▶ RECORDS SUPPLIED:

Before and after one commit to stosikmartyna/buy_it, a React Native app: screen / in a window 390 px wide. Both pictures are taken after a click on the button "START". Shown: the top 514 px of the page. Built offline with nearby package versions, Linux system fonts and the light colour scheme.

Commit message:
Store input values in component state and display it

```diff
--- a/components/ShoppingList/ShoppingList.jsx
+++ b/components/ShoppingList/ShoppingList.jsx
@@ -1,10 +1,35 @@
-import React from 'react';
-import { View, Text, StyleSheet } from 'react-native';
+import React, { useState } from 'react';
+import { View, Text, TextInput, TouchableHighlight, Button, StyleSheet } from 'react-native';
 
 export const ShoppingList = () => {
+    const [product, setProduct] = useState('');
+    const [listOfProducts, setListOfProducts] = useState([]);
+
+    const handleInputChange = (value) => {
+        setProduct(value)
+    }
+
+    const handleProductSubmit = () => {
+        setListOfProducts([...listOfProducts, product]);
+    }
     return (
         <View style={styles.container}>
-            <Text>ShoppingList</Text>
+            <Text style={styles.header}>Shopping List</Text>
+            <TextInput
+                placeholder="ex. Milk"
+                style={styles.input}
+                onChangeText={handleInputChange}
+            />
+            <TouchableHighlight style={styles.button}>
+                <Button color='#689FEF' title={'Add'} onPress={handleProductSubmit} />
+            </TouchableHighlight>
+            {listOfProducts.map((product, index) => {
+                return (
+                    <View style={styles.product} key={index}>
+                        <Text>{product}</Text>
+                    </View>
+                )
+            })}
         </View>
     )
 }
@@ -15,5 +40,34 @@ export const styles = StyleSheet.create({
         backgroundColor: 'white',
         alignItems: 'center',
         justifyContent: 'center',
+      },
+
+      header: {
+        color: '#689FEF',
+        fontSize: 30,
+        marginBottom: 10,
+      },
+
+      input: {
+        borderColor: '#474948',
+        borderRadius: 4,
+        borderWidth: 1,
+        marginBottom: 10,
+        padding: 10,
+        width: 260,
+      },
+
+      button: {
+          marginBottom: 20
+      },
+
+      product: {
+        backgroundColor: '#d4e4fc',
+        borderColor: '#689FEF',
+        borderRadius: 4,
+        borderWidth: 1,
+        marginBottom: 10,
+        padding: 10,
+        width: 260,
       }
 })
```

▶ TASK GOAL:
Copy out the entire listing exactly.

▶ SOLUTION TO THIS PROBLEM:
Before and after one commit to stosikmartyna/buy_it, a React Native app: screen / in a window 390 px wide. Both pictures are taken after a click on the button "START". Shown: the top 514 px of the page. Built offline with nearby package versions, Linux system fonts and the light colour scheme.

Commit message:
Store input values in component state and display it

```diff
--- a/components/ShoppingList/ShoppingList.jsx
+++ b/components/ShoppingList/ShoppingList.jsx
@@ -1,10 +1,35 @@
-import React from 'react';
-import { View, Text, StyleSheet } from 'react-native';
+import React, { useState } from 'react';
+import { View, Text, TextInput, TouchableHighlight, Button, StyleSheet } from 'react-native';
 
 export const ShoppingList = () => {
+    const [product, setProduct] = useState('');
+    const [listOfProducts, setListOfProducts] = useState([]);
+
+    const handleInputChange = (value) => {
+        setProduct(value)
+    }
+
+    const handleProductSubmit = () => {
+        setListOfProducts([...listOfProducts, product]);
+    }
     return (
         <View style={styles.container}>
-            <Text>ShoppingList</Text>
+            <Text style={styles.header}>Shopping List</Text>
+            <TextInput
+                placeholder="ex. Milk"
+                style={styles.input}
+                onChangeText={handleInputChange}
+            />
+            <TouchableHighlight style={styles.button}>
+                <Button color='#689FEF' title={'Add'} onPress={handleProductSubmit} />
+            </TouchableHighlight>
+            {listOfProducts.map((product, index) => {
+                return (
+                    <View style={styles.product} key={index}>
+                        <Text>{product}</Text>
+                    </View>
+                )
+            })}
         </View>
     )
 }
@@ -15,5 +40,34 @@ export const styles = StyleSheet.create({
         backgroundColor: 'white',
         alignItems: 'center',
         justifyContent: 'center',
+      },
+
+      header: {
+        color: '#689FEF',
+        fontSize: 30,
+        marginBottom: 10,
+      },
+
+      input: {
+        borderColor: '#474948',
+        borderRadius: 4,
+        borderWidth: 1,
+        marginBottom: 10,
+        padding: 10,
+        width: 260,
+      },
+
+      button: {
+          marginBottom: 20
+      },
+
+      product: {
+        backgroundColor: '#d4e4fc',
+        borderColor: '#689FEF',
+        borderRadius: 4,
+        borderWidth: 1,
+        marginBottom: 10,
+        padding: 10,
+        width: 260,
       }
 })
```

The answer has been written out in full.